Activity:
Filter the entries below, keeping only lines with the word "explorer".

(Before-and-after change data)
-------

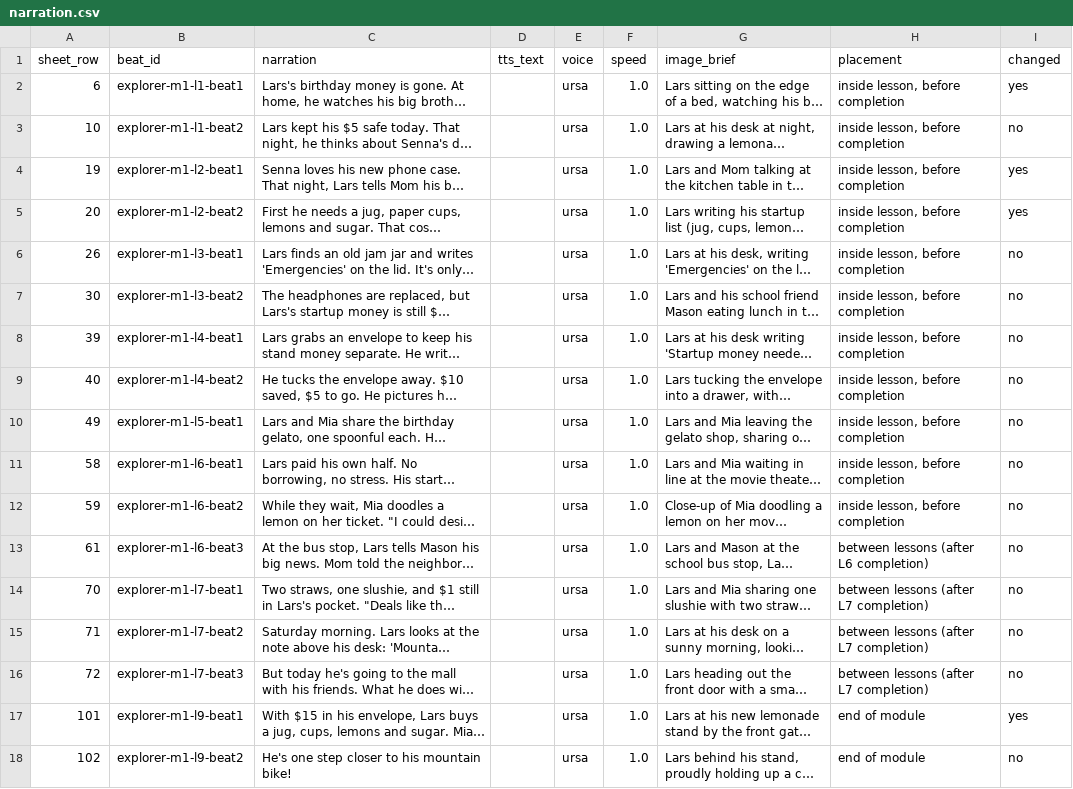
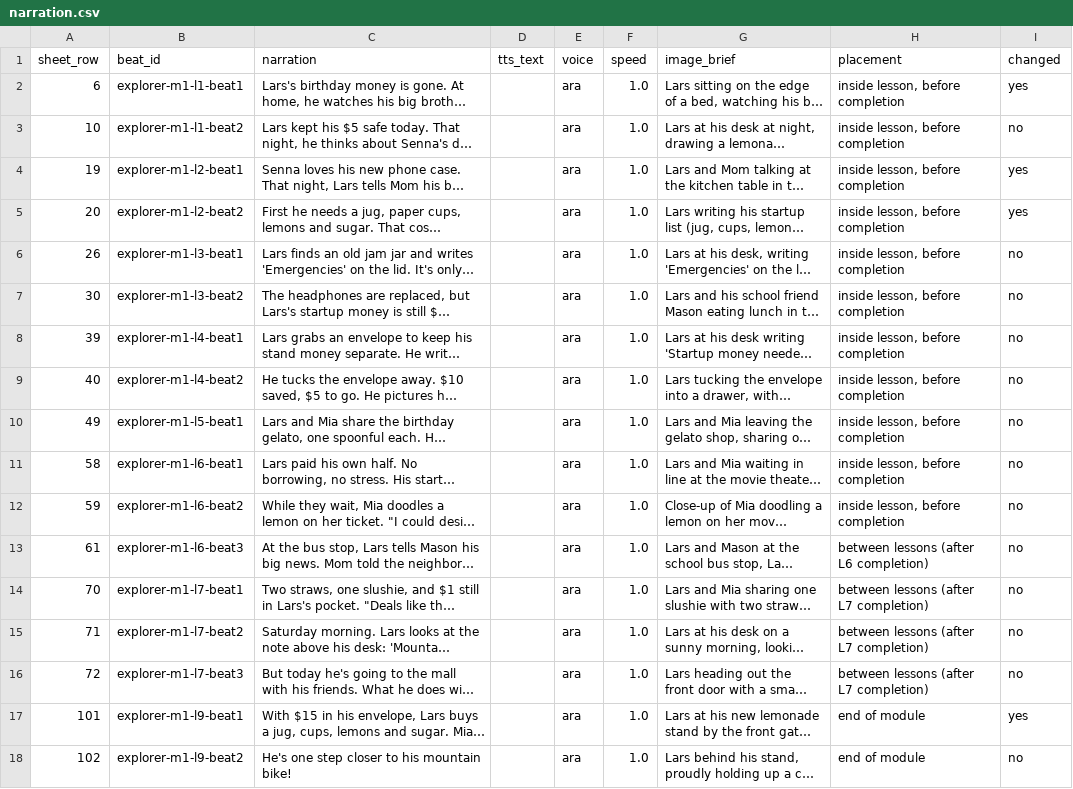
Before and after one commit to ngaadmin/nga-app, a CSV file: lib/academy/lessons/payload/source/explorer-m1/narration.csv, drawn as a sheet; long unchanged cells end in …; the diff names each change by its address in the sheet, - before the commit and + after, or states it on an @@ line.

```diff
--- a/lib/academy/lessons/payload/source/explorer-m1/narration.csv
+++ b/lib/academy/lessons/payload/source/explorer-m1/narration.csv
-E2:E18 (voice): ursa
+E2:E18 (voice): ara
```
Also changed, not shown: 39 other files.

-------

Output of the exercise:
Before and after one commit to ngaadmin/nga-app, a CSV file: lib/academy/lessons/payload/source/explorer-m1/narration.csv, drawn as a sheet; long unchanged cells end in …; the diff names each change by its address in the sheet, - before the commit and + after, or states it on an @@ line.
--- a/lib/academy/lessons/payload/source/explorer-m1/narration.csv
+++ b/lib/academy/lessons/payload/source/explorer-m1/narration.csv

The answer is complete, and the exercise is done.